By Tod Cooper
Modern Slavery is a global issue that affects everyone of us. If each of us recognises it and takes a stance collectively we can and must make a difference.
Modern Slavery is a term concomitant with fraud, bribery, and corruption. Where there is widespread fraud, bribery, and corruption, there is unquestionably going to be modern slavery in one form or another.
What is Modern Slavery
Let us be clear on the definitions:
- Corruption as defined by the Transparency International is “the abuse of entrusted power for private gain”.
- Modern Slavery is defined by the Anti-slavery Organisation as the severe exploitation of other people for personal or commercial gain.
In the United Kingdom the cost of modern slavery as been estimated at between £3.3bn and £4.3bn per year.
Ultimately ‘modern’ slavery is just an expression. There is nothing modern about it - it is slavery plain and simple. Slavery is long associated with visible shackles, whereas modern slavery is all about the “invisible” shackles. Here are some somber numbers (courtesy www.unseenuk.org)
There are many forms of modern slavery, the most common are listed below.
- Forced labour
- Human trafficking (including sex trafficking)
- Debt bondage or bonded labour
- Descent based slavery
- Domestic servitude
- Child slavery
- Forced and early marriage
New Zealand is no longer blazing the path
Sadly, our Government has become a follower in the civil rights that we Kiwis hold dear.
At times we have been action orientated global leaders in civil, human, and environmental rights. For example in September 1893, we became the first self-governing country in the world in which women had the right to vote in parliamentary elections. More recently is the Homosexual Law Reform Act, passed in July 1986.
What about addressing Modern Slavery, one of the biggest issues of our time? While Britain and Australia have enacted modern slavery legislation, New Zealand has ‘finally’ developed and launched (in March 2021) a 42-page Plan of Action.

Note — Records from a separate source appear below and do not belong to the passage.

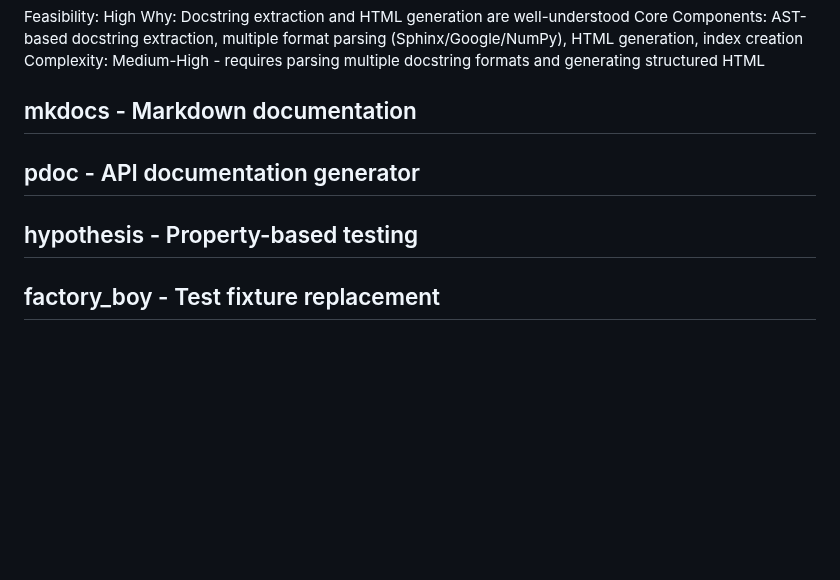
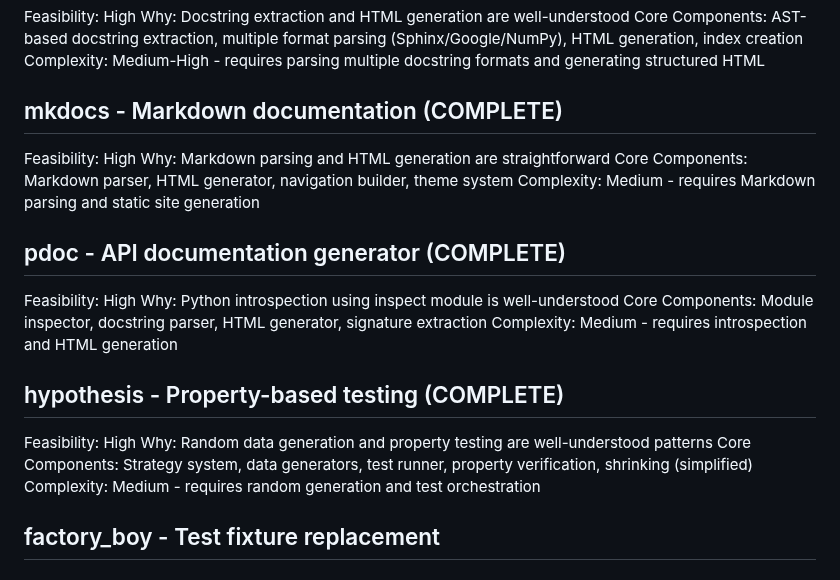
Before and after one commit to J-Ellette/Emu-Soft, a Markdown page: next-steps.md, the part around the change. GitHub-like rendering; blank space fills up the shorter version.

```diff
--- a/next-steps.md
+++ b/next-steps.md
@@ -216,11 +216,23 @@ Why: Docstring extraction and HTML generation are well-understood
 Core Components: AST-based docstring extraction, multiple format parsing (Sphinx/Google/NumPy), HTML generation, index creation
 Complexity: Medium-High - requires parsing multiple docstring formats and generating structured HTML
 
-## mkdocs - Markdown documentation
+## mkdocs - Markdown documentation (COMPLETE)
+Feasibility: High
+Why: Markdown parsing and HTML generation are straightforward
+Core Components: Markdown parser, HTML generator, navigation builder, theme system
+Complexity: Medium - requires Markdown parsing and static site generation
 
-## pdoc - API documentation generator
+## pdoc - API documentation generator (COMPLETE)
+Feasibility: High
+Why: Python introspection using inspect module is well-understood
+Core Components: Module inspector, docstring parser, HTML generator, signature extraction
+Complexity: Medium - requires introspection and HTML generation
 
-## hypothesis - Property-based testing
+## hypothesis - Property-based testing (COMPLETE)
+Feasibility: High
+Why: Random data generation and property testing are well-understood patterns
+Core Components: Strategy system, data generators, test runner, property verification, shrinking (simplified)
+Complexity: Medium - requires random generation and test orchestration
 
 ## factory_boy - Test fixture replacement
 
```
Also changed, not shown: script_descriptions.md (+90 -0 lines).
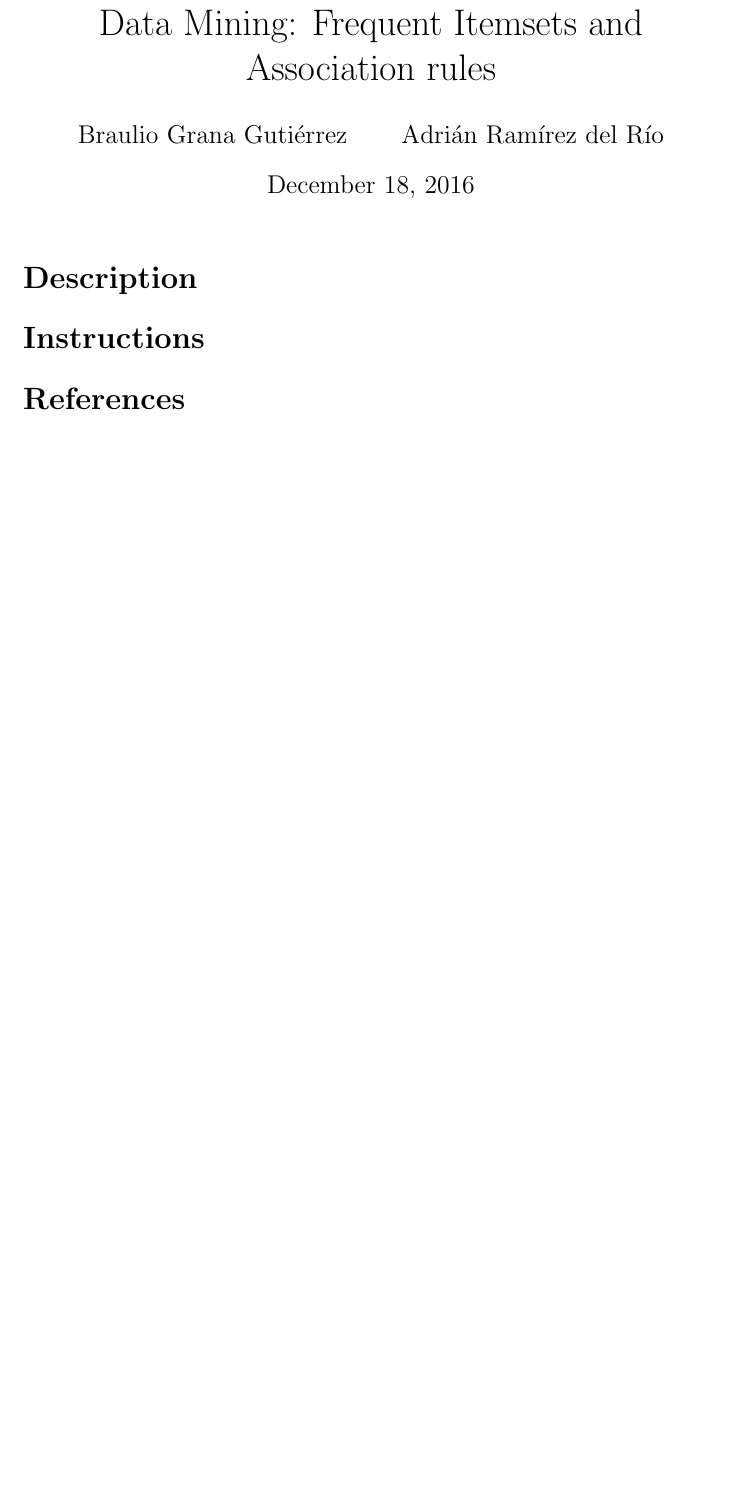
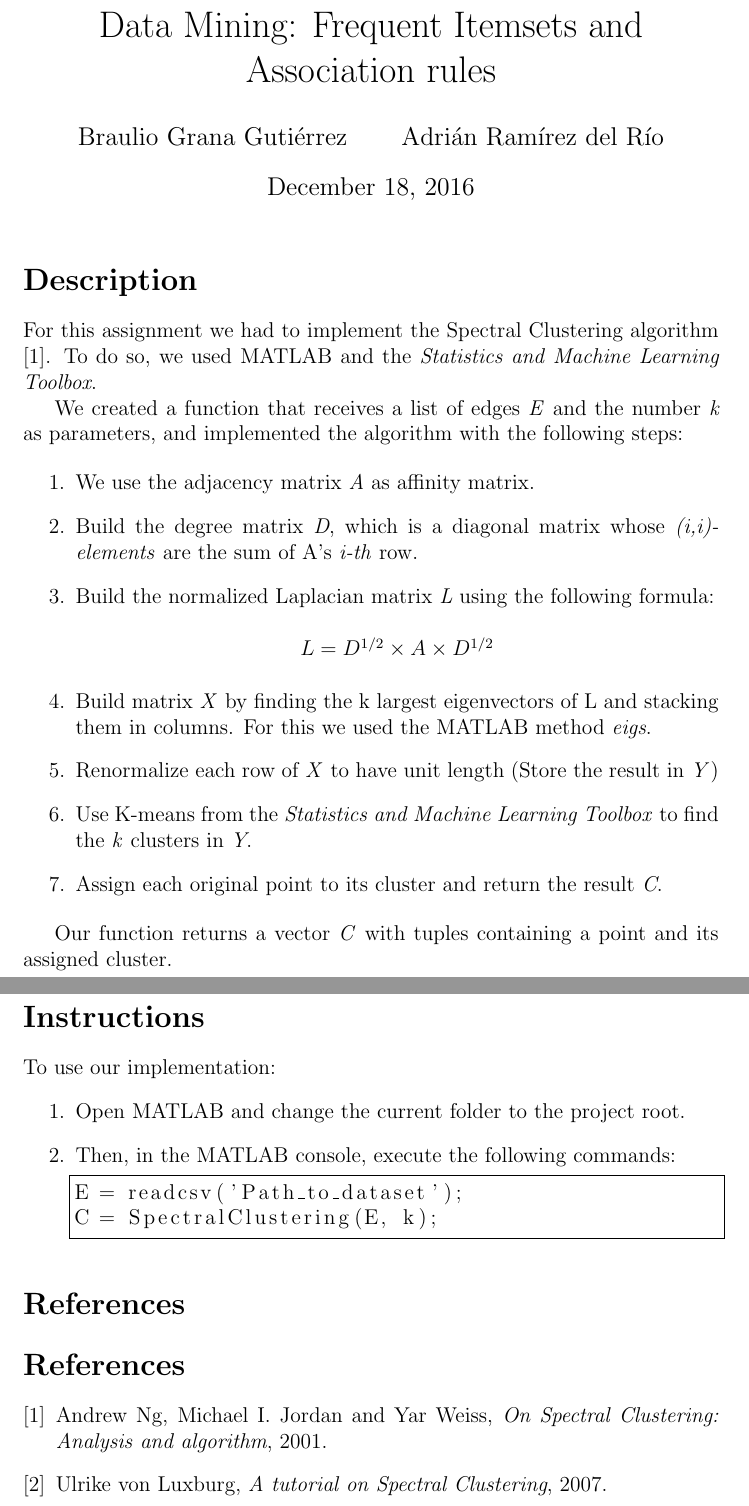
Before and after one commit to bgrana/DM_Graphs, a LaTeX document (docs/report.tex): part of the page before the commit and two parts of pages 1 and 2 of 2 after it, the two joined at a grey line, cut so that both start at the same text, the shorter picture padded with empty space. Compiled offline with pdfLaTeX.

Commit message:
Add report body

```diff
--- a/docs/report.tex
+++ b/docs/report.tex
@@ -1,4 +1,6 @@
 \documentclass[12pt, a4paper]{article}
+
+\usepackage{listings}
 
 %opening
 \title{Data Mining: Frequent Itemsets and Association rules}
@@ -9,11 +11,52 @@
 \maketitle
 
 \section*{Description}
+For this assignment we had to implement the Spectral Clustering algorithm \cite{speclust01}. To do so, we used MATLAB and the \emph{Statistics and Machine Learning Toolbox}.
+
+We created a function that receives a list of edges \emph{E} and the number \emph{k} as parameters, and implemented the algorithm with the following steps:
+
+\begin{enumerate}
+\item We use the adjacency matrix \emph{A} as affinity matrix.
+\item Build the degree matrix \emph{D}, which is a diagonal matrix whose \emph{(i,i)-elements} are the sum of A's \emph{i-th} row.
+\item Build the normalized Laplacian matrix \emph{L} using the following formula:
+\begin{center}
+$L = D^{1/2} \times A \times D^{1/2}$
+\end{center}
+\item Build matrix \emph{X} by finding the k largest eigenvectors of L and stacking them in columns. For this we used the MATLAB method \emph{eigs}.
+\item Renormalize each row of \emph{X} to have unit length (Store the result in \emph{Y})
+\item Use K-means from the \emph{Statistics and Machine Learning Toolbox} to find the \emph{k} clusters in \emph{Y}.
+\item Assign each original point to its cluster and return the result \emph{C}.
+
+\end{enumerate}
+
+Our function returns a vector \emph{C} with tuples containing a point and its assigned cluster.
+
+\section*{Instructions}
+To use our implementation:
+\begin{enumerate}
+\item Open MATLAB and change the current folder to the project root.
+\item Then, in the MATLAB console, execute the following commands:
+\lstset{language=MATLAB}
+\begin{lstlisting}[frame=single]
+E = readcsv('Path_to_dataset');
+C = SpectralClustering(E, k);
+\end{lstlisting}
+\end{enumerate}
+
+\section*{References}
+\begin{thebibliography}{2}
+
+\bibitem{speclust01}
+  Andrew Ng, Michael I. Jordan and Yar Weiss,
+  \emph{On Spectral Clustering: Analysis and algorithm},
+  2001.
+
+\bibitem{luxburg07}
+  Ulrike von Luxburg,
+  \emph{A tutorial on Spectral Clustering},
+  2007.
+
+\end{thebibliography}
 
 
-\section*{Instructions}
-
-
-\section*{References}
-
 \end{document}
```
Also changed, not shown: docs/report.pdf.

The Plan of Action is well thought out and includes a solid approach to combat modern forms of slavery, broken down into three key steps:
- Prevention by building awareness which is key to driving change.
- Protection in the form of actions and measures that deliver support services to victims (and whistleblowers); and finally.
- Enforcement by enhancing enforcement and prosecution.
A plan is simply a means for which to achieve an objective. It suggests we care, but it now needs to be followed with actions.
Individuals must take action
Going back to the late 19th century, the right for women to vote was not driven by Government. Rather it started with a movement, led by people like you and me; Kate Sheppard, Margaret Bullock, Meri Mangakāhia, Ākenehi Tōmoana, Anna Stout, Elizabeth Yates, Polly Plum, etc. These people who put plans into action and forced the Government to cross the line from caring into action.
What can you do?
Well, you can help to build awareness, a ground swell, a movement. Watch this space for practical advice. Become aware of examples of best practice, so you can take necessary steps as an individual, or as a business, to identify, mitigate, and eradicate risks of modern slavery within your environment.
When the Government eventually introduces legislation, you will be able to easily evolve or adapt to meet any legislative requirements.
Identifying Modern Slavery
People in modern slavery do not have shackles. They might appear ordinary but rest assured they are in New Zealand, and they need our help.
There is just one conviction for human trafficking in New Zealand, but many allegations of migrant exploitation and sexploitation.
The conviction of Joseph Auga Matamata revealed some classic indicators of warning signs for spotting victims of modern slavery. For more information on these you can visit the Modern Slavery Helpline. Signs include:
- Physical Appearance.
- Poor Living Conditions.
- Restricted Freedom of Movement.
- Unusual Travel Times.
- Reluctance to Seek Help.
From a business perspective also consider
- If it is too good to be true, it probably is!
- Rapid response times that are far beyond the norm
- Anomalies in employee information such as workforce credentials/CV’s etc
- Rapid change in personnel
What to do if you spot the signs? While there are a number of advocacy groups, in the first instance anyone with concerns about human trafficking or exploitation in New Zealand should contact Immigration New Zealand or the Labour Inspectorate on 0800 209 020. Do not confront the situation as you may only make things worse for the individual.
Finally, take some time to watch the TEDx talk ‘Where were you’ from Matt Friedman. Matt is an American human rights advocate with an expertise in human trafficking and modern slavery. He talks about the difference between caring (developing a plan of action) and change (actioning that plan).
Become an “everyday hero” because our team of 5 million can and should be able to make a difference.